▶ TO DO: Should the word "shown" occur in a line of the records, copy that line.

Dataset entries:
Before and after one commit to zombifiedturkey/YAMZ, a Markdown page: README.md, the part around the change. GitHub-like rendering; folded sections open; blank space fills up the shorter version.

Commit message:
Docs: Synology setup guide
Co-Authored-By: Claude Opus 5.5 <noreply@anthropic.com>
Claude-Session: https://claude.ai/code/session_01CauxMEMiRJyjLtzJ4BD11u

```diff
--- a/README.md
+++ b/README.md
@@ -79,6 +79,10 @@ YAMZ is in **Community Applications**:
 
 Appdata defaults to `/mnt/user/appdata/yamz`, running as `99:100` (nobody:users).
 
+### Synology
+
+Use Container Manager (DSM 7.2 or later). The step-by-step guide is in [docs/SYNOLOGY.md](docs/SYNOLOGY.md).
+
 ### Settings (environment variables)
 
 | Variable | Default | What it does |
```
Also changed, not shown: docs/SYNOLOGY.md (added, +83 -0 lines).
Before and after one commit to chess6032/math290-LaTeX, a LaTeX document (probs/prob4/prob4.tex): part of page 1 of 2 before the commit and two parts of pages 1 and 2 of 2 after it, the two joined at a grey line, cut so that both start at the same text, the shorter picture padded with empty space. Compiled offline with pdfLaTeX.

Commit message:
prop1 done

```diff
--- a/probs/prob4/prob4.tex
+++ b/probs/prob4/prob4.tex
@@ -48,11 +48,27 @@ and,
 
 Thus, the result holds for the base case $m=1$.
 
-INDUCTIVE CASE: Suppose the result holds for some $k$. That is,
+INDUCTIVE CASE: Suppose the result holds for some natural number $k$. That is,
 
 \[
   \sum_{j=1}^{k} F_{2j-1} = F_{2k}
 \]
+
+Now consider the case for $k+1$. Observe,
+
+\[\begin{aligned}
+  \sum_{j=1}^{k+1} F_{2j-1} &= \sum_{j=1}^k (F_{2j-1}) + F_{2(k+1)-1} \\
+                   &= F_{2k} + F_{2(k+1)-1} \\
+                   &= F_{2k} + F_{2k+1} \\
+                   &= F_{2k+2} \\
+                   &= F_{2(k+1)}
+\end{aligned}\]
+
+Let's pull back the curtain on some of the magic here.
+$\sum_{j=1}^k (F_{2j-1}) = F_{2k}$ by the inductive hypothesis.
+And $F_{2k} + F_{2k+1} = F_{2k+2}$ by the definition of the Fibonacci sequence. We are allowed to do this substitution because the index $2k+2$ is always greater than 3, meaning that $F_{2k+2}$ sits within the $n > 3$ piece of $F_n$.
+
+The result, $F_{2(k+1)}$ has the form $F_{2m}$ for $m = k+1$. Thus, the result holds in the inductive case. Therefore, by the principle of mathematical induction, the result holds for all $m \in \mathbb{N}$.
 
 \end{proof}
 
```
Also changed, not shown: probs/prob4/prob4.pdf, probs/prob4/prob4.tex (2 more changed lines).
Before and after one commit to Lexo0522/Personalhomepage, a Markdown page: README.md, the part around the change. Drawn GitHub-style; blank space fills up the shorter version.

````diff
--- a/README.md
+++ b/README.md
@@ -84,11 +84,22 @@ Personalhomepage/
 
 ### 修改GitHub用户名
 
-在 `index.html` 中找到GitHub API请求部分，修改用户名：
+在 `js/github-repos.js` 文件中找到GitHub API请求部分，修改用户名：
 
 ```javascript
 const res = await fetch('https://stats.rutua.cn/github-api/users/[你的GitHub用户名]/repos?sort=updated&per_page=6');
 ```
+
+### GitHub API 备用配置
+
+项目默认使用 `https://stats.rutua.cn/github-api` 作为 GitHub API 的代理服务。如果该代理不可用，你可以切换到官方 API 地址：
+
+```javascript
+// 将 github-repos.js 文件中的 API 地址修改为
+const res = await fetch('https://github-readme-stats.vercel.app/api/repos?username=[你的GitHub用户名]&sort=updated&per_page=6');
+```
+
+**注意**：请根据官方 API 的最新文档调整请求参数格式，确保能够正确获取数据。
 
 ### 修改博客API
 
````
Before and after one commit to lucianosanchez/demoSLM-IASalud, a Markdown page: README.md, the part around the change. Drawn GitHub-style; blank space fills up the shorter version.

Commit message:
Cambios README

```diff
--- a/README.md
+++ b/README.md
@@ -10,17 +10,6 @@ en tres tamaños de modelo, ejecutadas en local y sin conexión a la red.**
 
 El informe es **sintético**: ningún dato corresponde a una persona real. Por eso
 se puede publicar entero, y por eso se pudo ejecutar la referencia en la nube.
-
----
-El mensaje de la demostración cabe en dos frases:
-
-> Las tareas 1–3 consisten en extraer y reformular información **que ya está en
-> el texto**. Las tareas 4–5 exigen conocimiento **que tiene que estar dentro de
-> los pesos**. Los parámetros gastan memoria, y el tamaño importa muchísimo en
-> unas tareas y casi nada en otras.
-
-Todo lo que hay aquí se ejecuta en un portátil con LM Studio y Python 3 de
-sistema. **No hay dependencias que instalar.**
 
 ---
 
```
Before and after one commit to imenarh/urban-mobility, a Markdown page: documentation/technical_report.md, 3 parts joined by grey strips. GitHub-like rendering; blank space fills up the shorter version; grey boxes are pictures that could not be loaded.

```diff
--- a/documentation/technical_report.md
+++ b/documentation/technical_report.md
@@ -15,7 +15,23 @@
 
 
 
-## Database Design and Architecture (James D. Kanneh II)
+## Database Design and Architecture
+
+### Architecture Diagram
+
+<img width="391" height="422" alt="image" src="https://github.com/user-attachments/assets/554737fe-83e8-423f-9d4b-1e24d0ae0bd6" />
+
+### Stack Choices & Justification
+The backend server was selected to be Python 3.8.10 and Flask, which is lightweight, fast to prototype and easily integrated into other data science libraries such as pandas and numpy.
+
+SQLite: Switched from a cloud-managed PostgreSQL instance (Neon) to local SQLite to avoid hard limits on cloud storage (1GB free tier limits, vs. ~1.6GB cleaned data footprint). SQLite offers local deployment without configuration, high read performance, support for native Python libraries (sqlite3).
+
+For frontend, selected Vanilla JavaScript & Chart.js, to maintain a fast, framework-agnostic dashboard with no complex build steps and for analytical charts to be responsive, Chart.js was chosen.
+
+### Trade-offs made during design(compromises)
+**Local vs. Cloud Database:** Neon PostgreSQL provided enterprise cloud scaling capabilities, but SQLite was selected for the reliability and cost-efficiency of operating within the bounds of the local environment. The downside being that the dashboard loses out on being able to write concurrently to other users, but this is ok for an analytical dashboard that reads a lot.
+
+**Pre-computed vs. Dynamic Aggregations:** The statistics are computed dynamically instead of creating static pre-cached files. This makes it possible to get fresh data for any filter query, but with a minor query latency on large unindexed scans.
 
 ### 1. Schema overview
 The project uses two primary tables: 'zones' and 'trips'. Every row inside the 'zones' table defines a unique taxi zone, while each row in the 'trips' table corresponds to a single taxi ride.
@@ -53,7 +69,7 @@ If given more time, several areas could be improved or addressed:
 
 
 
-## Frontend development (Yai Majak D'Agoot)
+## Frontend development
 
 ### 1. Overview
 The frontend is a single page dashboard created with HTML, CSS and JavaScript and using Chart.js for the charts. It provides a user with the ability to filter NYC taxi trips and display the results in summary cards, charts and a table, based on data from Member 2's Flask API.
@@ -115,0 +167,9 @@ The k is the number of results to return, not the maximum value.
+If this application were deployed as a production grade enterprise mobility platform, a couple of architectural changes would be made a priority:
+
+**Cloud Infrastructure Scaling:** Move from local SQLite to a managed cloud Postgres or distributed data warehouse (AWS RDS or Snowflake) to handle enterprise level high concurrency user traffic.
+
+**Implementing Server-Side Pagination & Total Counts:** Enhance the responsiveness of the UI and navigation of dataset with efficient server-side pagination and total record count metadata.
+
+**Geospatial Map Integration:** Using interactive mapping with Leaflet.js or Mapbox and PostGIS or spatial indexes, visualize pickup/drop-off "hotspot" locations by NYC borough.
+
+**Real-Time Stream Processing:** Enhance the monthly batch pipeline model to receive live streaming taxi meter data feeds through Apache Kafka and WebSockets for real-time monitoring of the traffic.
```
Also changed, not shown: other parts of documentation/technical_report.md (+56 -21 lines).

▶ PROBLEM SOLUTION:
Also changed, not shown: docs/SYNOLOGY.md (added, +83 -0 lines).
Also changed, not shown: probs/prob4/prob4.pdf, probs/prob4/prob4.tex (2 more changed lines).
Also changed, not shown: other parts of documentation/technical_report.md (+56 -21 lines).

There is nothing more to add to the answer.